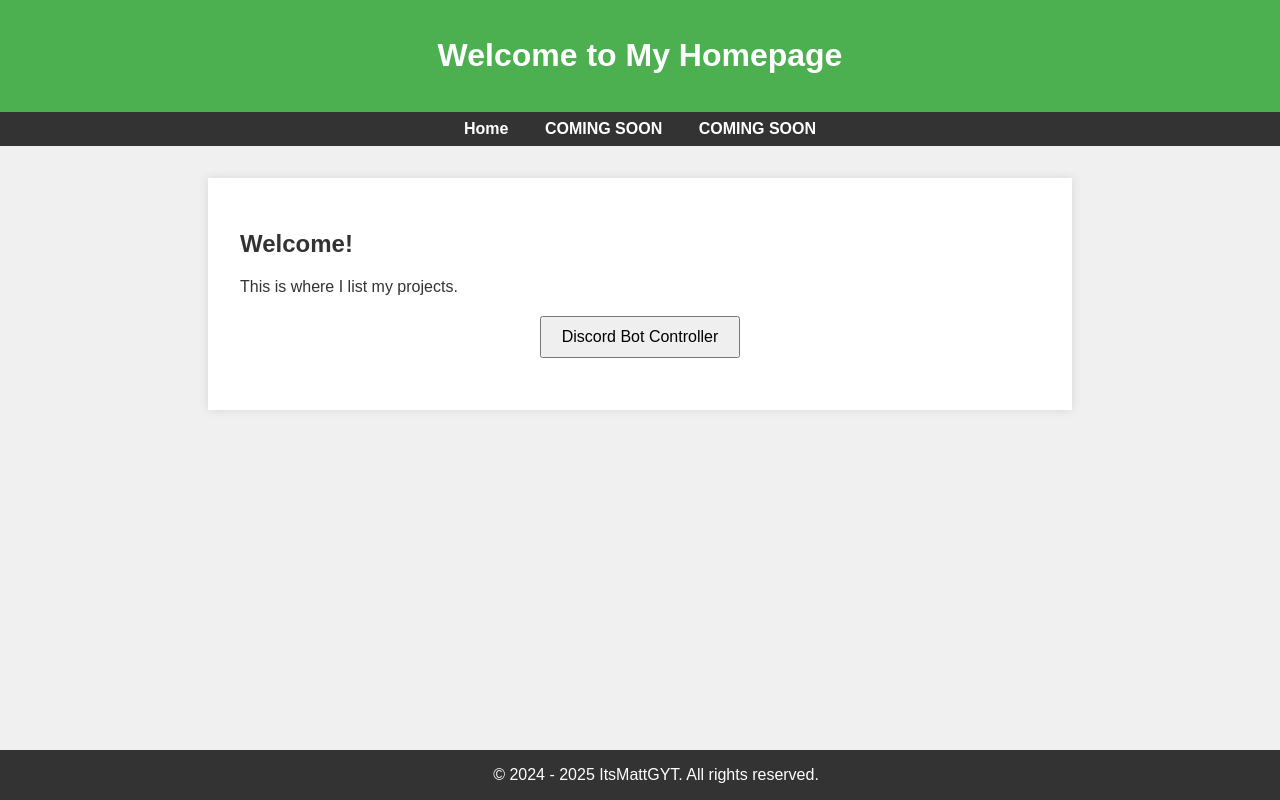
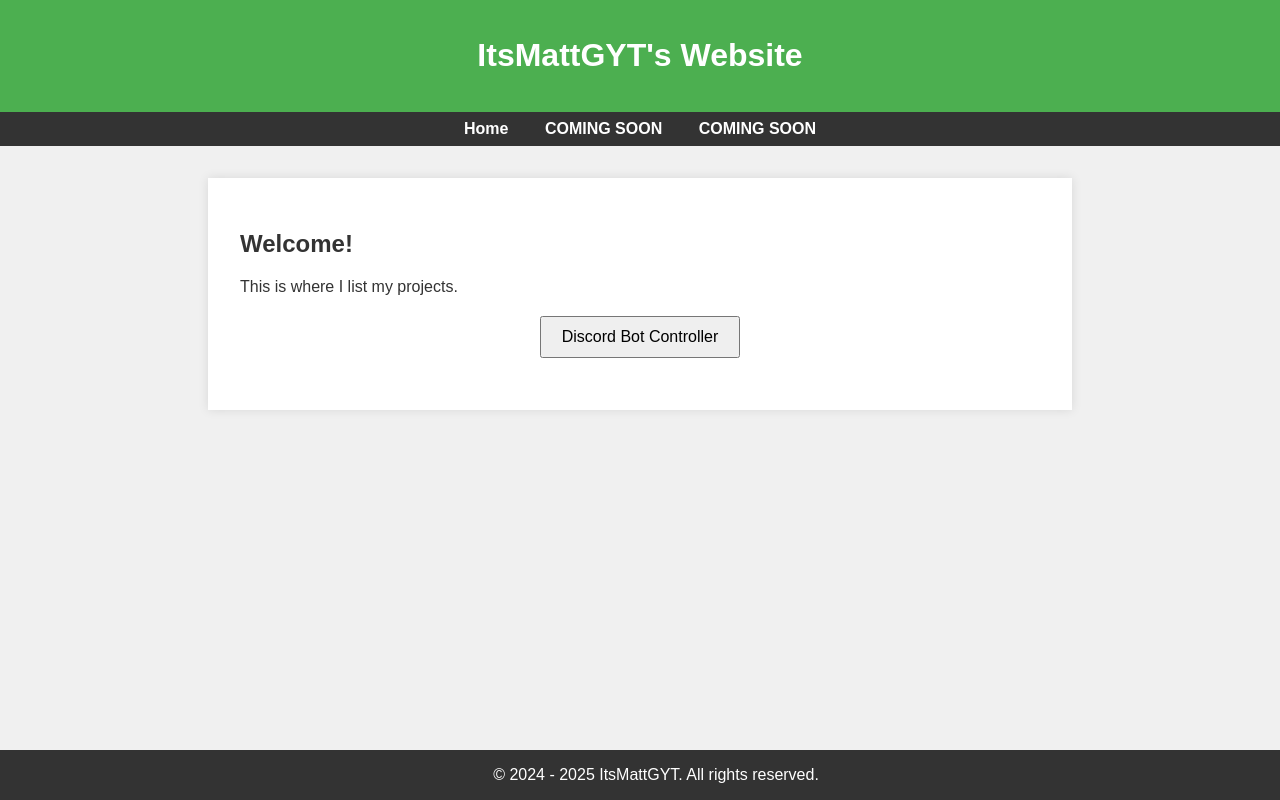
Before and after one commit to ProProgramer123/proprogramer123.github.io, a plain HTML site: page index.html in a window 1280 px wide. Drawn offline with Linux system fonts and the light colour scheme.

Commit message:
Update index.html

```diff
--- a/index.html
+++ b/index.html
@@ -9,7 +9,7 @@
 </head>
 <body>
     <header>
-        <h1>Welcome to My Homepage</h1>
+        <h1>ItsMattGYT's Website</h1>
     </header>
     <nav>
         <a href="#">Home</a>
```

● Work required: Output the records above character for character, but leave each image out.

● Response:
Before and after one commit to ProProgramer123/proprogramer123.github.io, a plain HTML site: page index.html in a window 1280 px wide. Drawn offline with Linux system fonts and the light colour scheme.

Commit message:
Update index.html

```diff
--- a/index.html
+++ b/index.html
@@ -9,7 +9,7 @@
 </head>
 <body>
     <header>
-        <h1>Welcome to My Homepage</h1>
+        <h1>ItsMattGYT's Website</h1>
     </header>
     <nav>
         <a href="#">Home</a>
```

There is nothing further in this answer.